Yes, there are a lot of corn kernels in what Frank Turner is all about. Lyrics sung last night included, “So come on now if we all pull together/ We can lift up the weight of the world from your shoulders” (“Glorious You”); “It doesn’t matter where you come from/ It matters where you go” (“Peggy Sang the Blues”); and “Get up and get down and get outside” (“Reasons Not to Be an Idiot”). Despite the face value of words like that, to judge it without really experiencing it would be to make an unsophisticated assumption. Each one of those songs was an absolute highlight. Turner connects with his fans in a big, personal, affecting way, the kind where they create a flag somewhere in Europe and manage to have it follow him all the way through America and (hopefully) into Mexico.

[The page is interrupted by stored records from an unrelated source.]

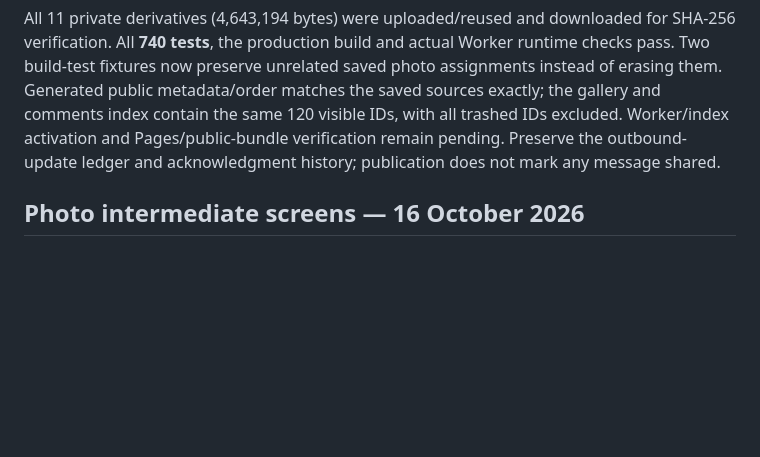
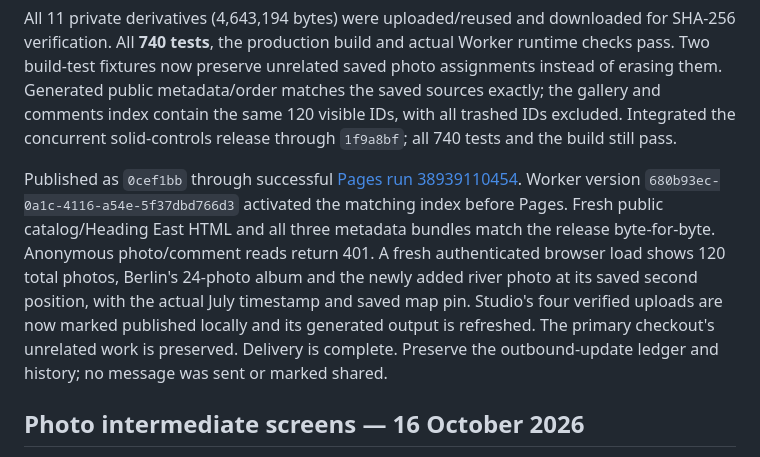
Before and after one commit to gravelcycles/travels, a Markdown page: WIP.md, the part around the change. Drawn GitHub-style; blank space fills up the shorter version.

Commit message:
Record verified photo metadata publication [skip ci]

```diff
--- a/WIP.md
+++ b/WIP.md
@@ -31,9 +31,20 @@ for SHA-256 verification. All **740 tests**, the production build and actual
 Worker runtime checks pass. Two build-test fixtures now preserve unrelated saved
 photo assignments instead of erasing them. Generated public metadata/order
 matches the saved sources exactly; the gallery and comments index contain the
-same 120 visible IDs, with all trashed IDs excluded. Worker/index activation and
-Pages/public-bundle verification remain pending. Preserve the outbound-update
-ledger and acknowledgment history; publication does not mark any message shared.
+same 120 visible IDs, with all trashed IDs excluded. Integrated the concurrent
+solid-controls release through `1f9a8bf`; all 740 tests and the build still pass.
+
+Published as `0cef1bb` through successful
+[Pages run 38939110454](https://github.com/gravelcycles/travels/actions/runs/38939110454).
+Worker version `680b93ec-0a1c-4116-a54e-5f37dbd766d3` activated the matching index
+before Pages. Fresh public catalog/Heading East HTML and all three metadata
+bundles match the release byte-for-byte. Anonymous photo/comment reads return
+401. A fresh authenticated browser load shows 120 total photos, Berlin's 24-photo
+album and the newly added river photo at its saved second position, with the
+actual July timestamp and saved map pin. Studio's four verified uploads are now
+marked published locally and its generated output is refreshed. The primary
+checkout's unrelated work is preserved. Delivery is complete. Preserve the
+outbound-update ledger and history; no message was sent or marked shared.
 
 ## Photo intermediate screens — 16 October 2026
 
```
Also changed, not shown: docs/HEADING_EAST.md (+10 -1 lines).
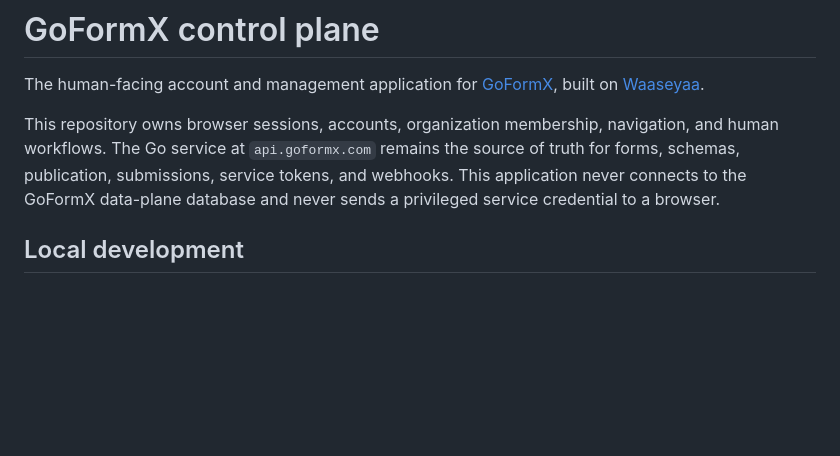
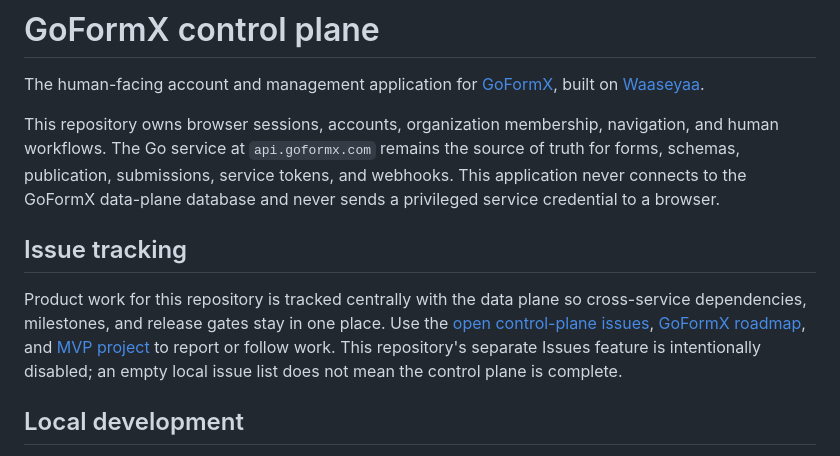
Before and after one commit to goformx/control-plane, a Markdown page: README.md, the part around the change. GitHub-like rendering; blank space fills up the shorter version.

Commit message:
docs: point issues to central tracker

```diff
--- a/README.md
+++ b/README.md
@@ -3,6 +3,16 @@
 The human-facing account and management application for [GoFormX](https://goformx.com), built on [Waaseyaa](https://waaseyaa.org).
 
 This repository owns browser sessions, accounts, organization membership, navigation, and human workflows. The Go service at `api.goformx.com` remains the source of truth for forms, schemas, publication, submissions, service tokens, and webhooks. This application never connects to the GoFormX data-plane database and never sends a privileged service credential to a browser.
+
+## Issue tracking
+
+Product work for this repository is tracked centrally with the data plane so
+cross-service dependencies, milestones, and release gates stay in one place.
+Use the [open control-plane issues](https://github.com/goformx/goformx/issues?q=is%3Aissue%20is%3Aopen%20label%3Acontrol-plane),
+[GoFormX roadmap](https://github.com/goformx/goformx/issues/84), and
+[MVP project](https://github.com/orgs/goformx/projects/1) to report or follow
+work. This repository's separate Issues feature is intentionally disabled; an
+empty local issue list does not mean the control plane is complete.
 
 ## Local development
 
```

And Turner doesn’t even have to do anything, just ask if it’s there. Last night, it was right in the front row.
During “Photosynthesis”, with its refrain of “And I won’t sit down/ And I won’t shut up/ And most of all, I will not grow up,” Turner managed to get the entire audience to crouch down as close to sitting as possible. He instructed them that once the chorus picked up, they were all to “jump up and dance like this is the last gig you’re ever going to go to in your fucking life.” And as they all yelled out those gosh darn cheesy lyrics, they all popped right up and rocked out. If it really were their last gig ever, it’d be a damn fine way to go out.
If Ever I Stray
Out of Breath
Peggy Sang the Blues
Back in Black (AC/DC cover)
Long Live the Queen
The Opening Act of Spring
The Ballad of Me and My Friends
I Am Disappeared
Plain Sailing Weather
Reasons Not to Be an Idiot
The Next Storm
I Still Believe
The Angel Islington
The Way I Tend to Be
Try This at Home
Four Simple Words